Revision comparison data

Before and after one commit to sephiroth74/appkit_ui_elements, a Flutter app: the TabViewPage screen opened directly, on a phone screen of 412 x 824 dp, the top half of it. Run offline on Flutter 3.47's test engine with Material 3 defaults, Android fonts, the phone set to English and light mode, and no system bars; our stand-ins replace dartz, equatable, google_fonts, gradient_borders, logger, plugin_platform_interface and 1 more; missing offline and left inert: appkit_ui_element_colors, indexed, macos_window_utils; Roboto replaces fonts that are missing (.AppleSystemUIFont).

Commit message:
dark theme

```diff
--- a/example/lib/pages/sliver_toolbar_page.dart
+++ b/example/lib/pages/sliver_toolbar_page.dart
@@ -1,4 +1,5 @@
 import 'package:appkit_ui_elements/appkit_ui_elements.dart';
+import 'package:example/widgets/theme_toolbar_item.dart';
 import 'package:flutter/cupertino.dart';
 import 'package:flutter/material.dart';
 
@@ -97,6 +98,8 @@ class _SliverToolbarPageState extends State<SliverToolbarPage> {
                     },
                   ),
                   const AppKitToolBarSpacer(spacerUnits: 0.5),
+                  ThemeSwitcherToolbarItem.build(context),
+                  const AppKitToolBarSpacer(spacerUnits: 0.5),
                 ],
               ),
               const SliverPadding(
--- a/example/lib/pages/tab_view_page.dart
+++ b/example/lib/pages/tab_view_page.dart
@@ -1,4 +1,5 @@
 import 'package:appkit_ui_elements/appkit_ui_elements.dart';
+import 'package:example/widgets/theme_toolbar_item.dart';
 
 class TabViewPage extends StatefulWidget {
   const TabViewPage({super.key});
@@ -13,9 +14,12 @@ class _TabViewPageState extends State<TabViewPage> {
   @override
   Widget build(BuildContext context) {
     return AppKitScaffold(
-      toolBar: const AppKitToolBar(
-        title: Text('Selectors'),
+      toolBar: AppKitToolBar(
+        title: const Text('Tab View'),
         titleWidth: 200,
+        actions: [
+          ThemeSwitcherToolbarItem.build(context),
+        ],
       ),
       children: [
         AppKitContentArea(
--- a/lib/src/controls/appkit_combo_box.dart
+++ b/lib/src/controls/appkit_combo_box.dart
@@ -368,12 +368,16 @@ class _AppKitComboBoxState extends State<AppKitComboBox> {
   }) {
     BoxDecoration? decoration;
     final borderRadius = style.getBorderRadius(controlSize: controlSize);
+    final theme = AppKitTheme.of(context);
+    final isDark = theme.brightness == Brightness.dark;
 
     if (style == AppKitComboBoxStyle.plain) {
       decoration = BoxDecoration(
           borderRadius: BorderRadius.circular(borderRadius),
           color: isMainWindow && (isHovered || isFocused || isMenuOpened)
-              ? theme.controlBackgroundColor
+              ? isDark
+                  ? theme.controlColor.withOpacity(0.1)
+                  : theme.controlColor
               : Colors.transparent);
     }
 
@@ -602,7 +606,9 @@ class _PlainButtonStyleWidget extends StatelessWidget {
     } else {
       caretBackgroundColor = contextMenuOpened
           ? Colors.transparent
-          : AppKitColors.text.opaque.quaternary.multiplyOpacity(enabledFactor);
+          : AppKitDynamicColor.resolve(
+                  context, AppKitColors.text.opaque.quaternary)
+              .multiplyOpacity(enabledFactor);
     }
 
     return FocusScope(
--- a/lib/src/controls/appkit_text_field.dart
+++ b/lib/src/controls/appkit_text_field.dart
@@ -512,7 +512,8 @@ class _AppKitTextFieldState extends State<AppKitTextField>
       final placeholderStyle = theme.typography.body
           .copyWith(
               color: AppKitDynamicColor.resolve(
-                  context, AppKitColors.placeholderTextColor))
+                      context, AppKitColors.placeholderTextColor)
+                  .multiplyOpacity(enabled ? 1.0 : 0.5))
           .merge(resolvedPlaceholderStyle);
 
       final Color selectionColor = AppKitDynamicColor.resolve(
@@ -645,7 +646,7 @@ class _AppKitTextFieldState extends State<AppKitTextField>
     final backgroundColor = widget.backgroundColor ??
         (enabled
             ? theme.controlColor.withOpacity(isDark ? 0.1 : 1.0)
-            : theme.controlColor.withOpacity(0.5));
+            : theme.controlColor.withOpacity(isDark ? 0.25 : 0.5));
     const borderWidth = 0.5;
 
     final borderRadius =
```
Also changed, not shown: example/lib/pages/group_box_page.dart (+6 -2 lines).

**EXERCISE DETAILS:** Look through the entries above; find each line with the word "controlColor" and copy it.

**WRITTEN RESPONSE:**
+                  ? theme.controlColor.withOpacity(0.1)
+                  : theme.controlColor
             ? theme.controlColor.withOpacity(isDark ? 0.1 : 1.0)
-            : theme.controlColor.withOpacity(0.5));
+            : theme.controlColor.withOpacity(isDark ? 0.25 : 0.5));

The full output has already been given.